According to the Washington Post:
Those designated for prosecution but who are not charged could also have their cases reviewed under the proposed system in the executive order, the White House official said.
Detainees at Guantanamo would continue to have access to the federal courts to challenge their incarceration under the legal doctrine of habeas corpus. Officials said the plan would give detainees who have lost their habeas petition the prospect of one day ending their time in U.S. custody. And officials said the International Committee of the Red Cross has been urging the administration to create a review process.
I guess I must be kind of simple-minded compared to the geniuses in the Obama administration, but I tend to agree with Laura Murphy of the ACLU, who told the WaPo:
“Indefinite detention without charge or trial is wrong, whether it comes from Congress or the president’s pen….Our Constitution requires that we charge and prosecute people who are accused of crimes. You cannot sell an indefinite detention scheme by attaching a few due-process baubles and expect that to restore the rule of law. That is bad for America and is not the form of justice we want other nations to emulate”
The WaPo speculates that the motivation for Obama’s executive order is to
preempt legislation supported by some Republicans, which would create a system of indefinite detention not only for some Guantanamo detainees but also for future terrorism suspects seized overseas.
Maybe, but to me it just seems like another in an endless string of broken promises from the guy who seduced the “progressives” with hope ‘n change and then delivered Bush’s policies on steroids.
I’ll end with an extended quote from Spencer Ackerman, who asks some very good questions:

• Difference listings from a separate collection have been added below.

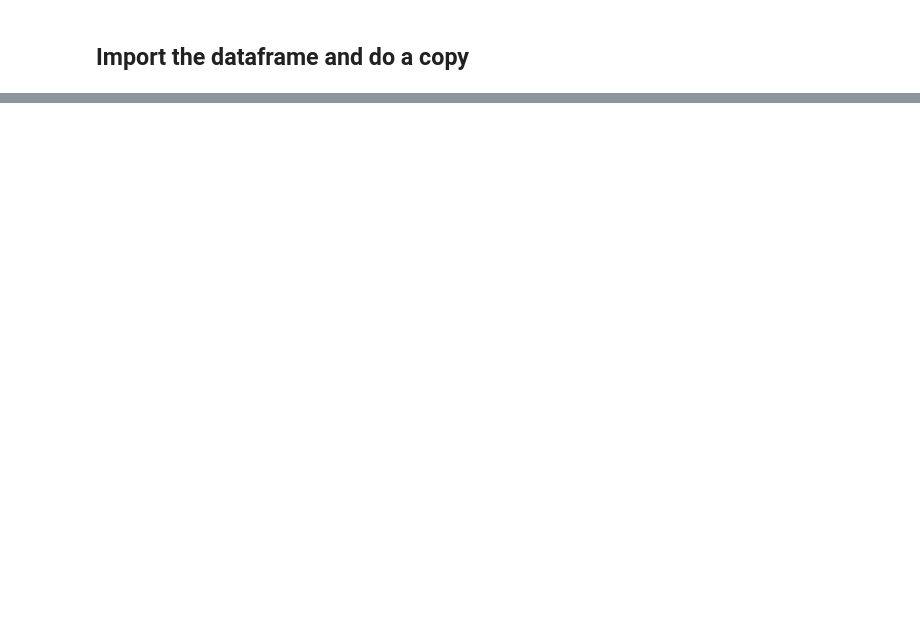
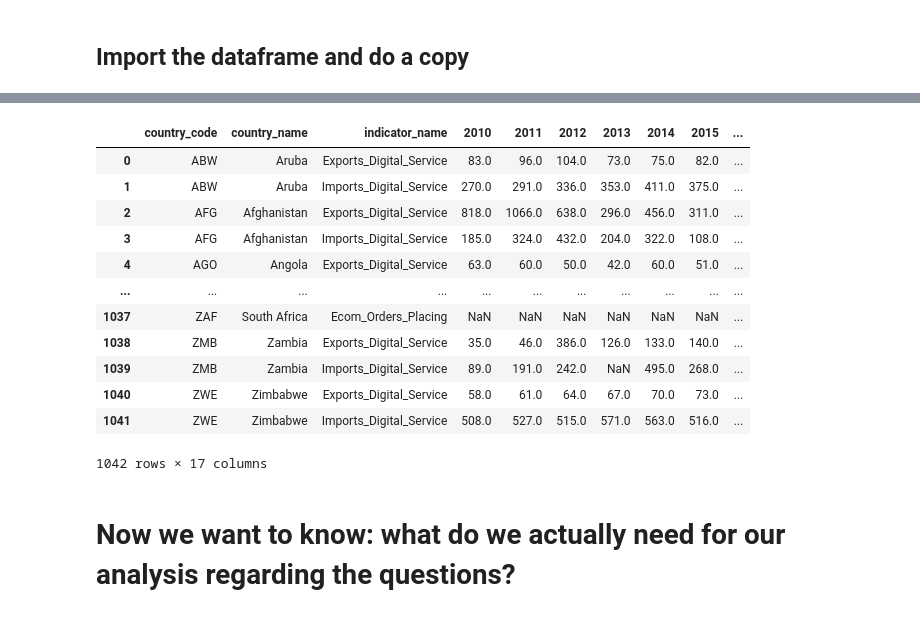
Before and after one commit to kevindrmo/kldr-project, a Jupyter notebook: scripts/workfile.ipynb, the cells around one changed output, grey strips where cells are left out. Cells and saved outputs as stored; diff of their text form; code cells hidden in the pictures; blank space fills up the shorter version.

```diff
--- a/scripts/workfile.ipynb
+++ b/scripts/workfile.ipynb
@@ -16,0 +229,50 @@ NameError: name '__file__' is not defined
+# %%
+# Now we see that we need to shorten the names of the values within indicator label
+
+
+new_indicator_value_name_map = {
+                                # Absolute Import Export Numbers
+
+                                'International exports in digitally-deliverable services': 'Exports_Digital_Service',
+                                'International imports in digitally-deliverable services': 'Imports_Digital_Service',
+
+                                # Core Adoption (Percentage) Variables
+                                'Proportion of businesses using the Internet': 'Adoption_Business_Internet',
+                                'Proportion of persons employed routinely using the Internet': 'Adoption_Peole_Internet',
+                                'Proportion of businesses with a web presence': 'Digital_Presence',
+
+                                # E-Commerce/ Digital Transaction Variables
+                                'Proportion of businesses placing orders over the Internet': 'Ecom_Orders_Placing',
+                                'Proportion of businesses receiving orders over the Internet': 'Ecom_Orders_Receiving',
+                                'Proportion of businesses using the Internet for delivering products online': 'Digital_Delivery',
+
+                                # Infrastructure & Basic Readiness
+                                'Proportion of businesses using computers': 'Adoption_Business_Computers',
+                                'Proportion of persons employed routinely using computers': 'Adoption_People_Compzters',
+                                'Proportion of businesses with a local area network (LAN)': 'Infrastructure_LAN',
+                                'Proportion of businesses with an Intranet (All activities)': 'Infrastructure_Intranet',
+                                'Proportion of businesses with an extranet': 'Infrastructure_Extranet',
+                                'Proportion of businesses using the Internet for providing customer services': 'Digital_CustumerServices'
+}
+# %%
+# df["indicator_name"].map(new_indicator_value_name_map, inplace=True) --> won't work, we have to assign it to the column
+
+df["indicator_name"] = df["indicator_name"].map(new_indicator_value_name_map)
+# %%
+df
+# %% [output]
+|  | country_code | country_name | indicator_name | 2010 | 2011 | 2012 | 2013 | 2014 | 2015 | ... |
+| 0 | ABW | Aruba | Exports_Digital_Service | 83.0 | 96.0 | 104.0 | 73.0 | 75.0 | 82.0 | ... |
+| 1 | ABW | Aruba | Imports_Digital_Service | 270.0 | 291.0 | 336.0 | 353.0 | 411.0 | 375.0 | ... |
+| 2 | AFG | Afghanistan | Exports_Digital_Service | 818.0 | 1066.0 | 638.0 | 296.0 | 456.0 | 311.0 | ... |
+| 3 | AFG | Afghanistan | Imports_Digital_Service | 185.0 | 324.0 | 432.0 | 204.0 | 322.0 | 108.0 | ... |
+| 4 | AGO | Angola | Exports_Digital_Service | 63.0 | 60.0 | 50.0 | 42.0 | 60.0 | 51.0 | ... |
+| ... | ... | ... | ... | ... | ... | ... | ... | ... | ... | ... |
+| 1037 | ZAF | South Africa | Ecom_Orders_Placing | NaN | NaN | NaN | NaN | NaN | NaN | ... |
+| 1038 | ZMB | Zambia | Exports_Digital_Service | 35.0 | 46.0 | 386.0 | 126.0 | 133.0 | 140.0 | ... |
+| 1039 | ZMB | Zambia | Imports_Digital_Service | 89.0 | 191.0 | 242.0 | NaN | 495.0 | 268.0 | ... |
+| 1040 | ZWE | Zimbabwe | Exports_Digital_Service | 58.0 | 61.0 | 64.0 | 67.0 | 70.0 | 73.0 | ... |
+| 1041 | ZWE | Zimbabwe | Imports_Digital_Service | 508.0 | 527.0 | 515.0 | 571.0 | 563.0 | 516.0 | ... |
+1042 rows × 17 columns
+# %% [markdown]
+# Now we want to know: what do we actually need for our analysis regarding the questions?
```
Also changed, not shown: parts of 29 cells of this notebook, 1 other file.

And there’s a lot of unanswered questions, process-wise, that lend themselves to ad hoc solutions. Who will a lawyer be pleading her client’s case to, here? A judge or an administration official? What role will there be for the courts in reviewing this process, if any? How could a detainee’s counsel successfully argue that he no longer poses a threat? According to the official Dafna quotes, the criterion for determining a detainee’s threat level is inescapably a strategic decision. We’d never leave it for a judge to determine whether, say, Yemen is still a terror-exporting nation. So what’s the point of having a lawyer in the process, if this is an exclusively executive-derived process? None of the above should be construed as an endorsement of the administration’s decisionmaking here, but rather a statement of confusion as to just what system it’s in fact creating for its “Fifth Category” of detainee.
Also: why think this executive order will forestall congressional efforts at codifying an indefinite-detention architecture? Lindsey Graham is going to reintroduce his detention bill in the Senate. Buck McKeon is going to reintroduce his detention bill in the House, where chances are better than even that some indefinite detention bill will pass. The Republicans ran on a platform that included indefinite detention and did very well. Obama ran on a platform that included opposition to indefinite detention, won, and then pursued it anyway. Which of these political forces can we say has more fortitude?
Update, 6:58 p.m.: If I understand the Post’s story correctly, the annual review hearing would be in front of a judge, for a kind of re-habeas-ing. But having made the initial decision that the executive has the right to hold Detainee X, what question is the judge to answer, aside from “Is This Person A Th?reat?” which is not a judicial decision. If the question is “Is The Government’s Case Against This Person Valid?” congratulations — you’re in trial territory! Which isn’t what this is. What kind of hybrid is Obama creating?
I just have one more question. Why doesn’t Obama just “follow his bliss” and run as a Republican in 2012? Then maybe we could find a real Democrat to run against him.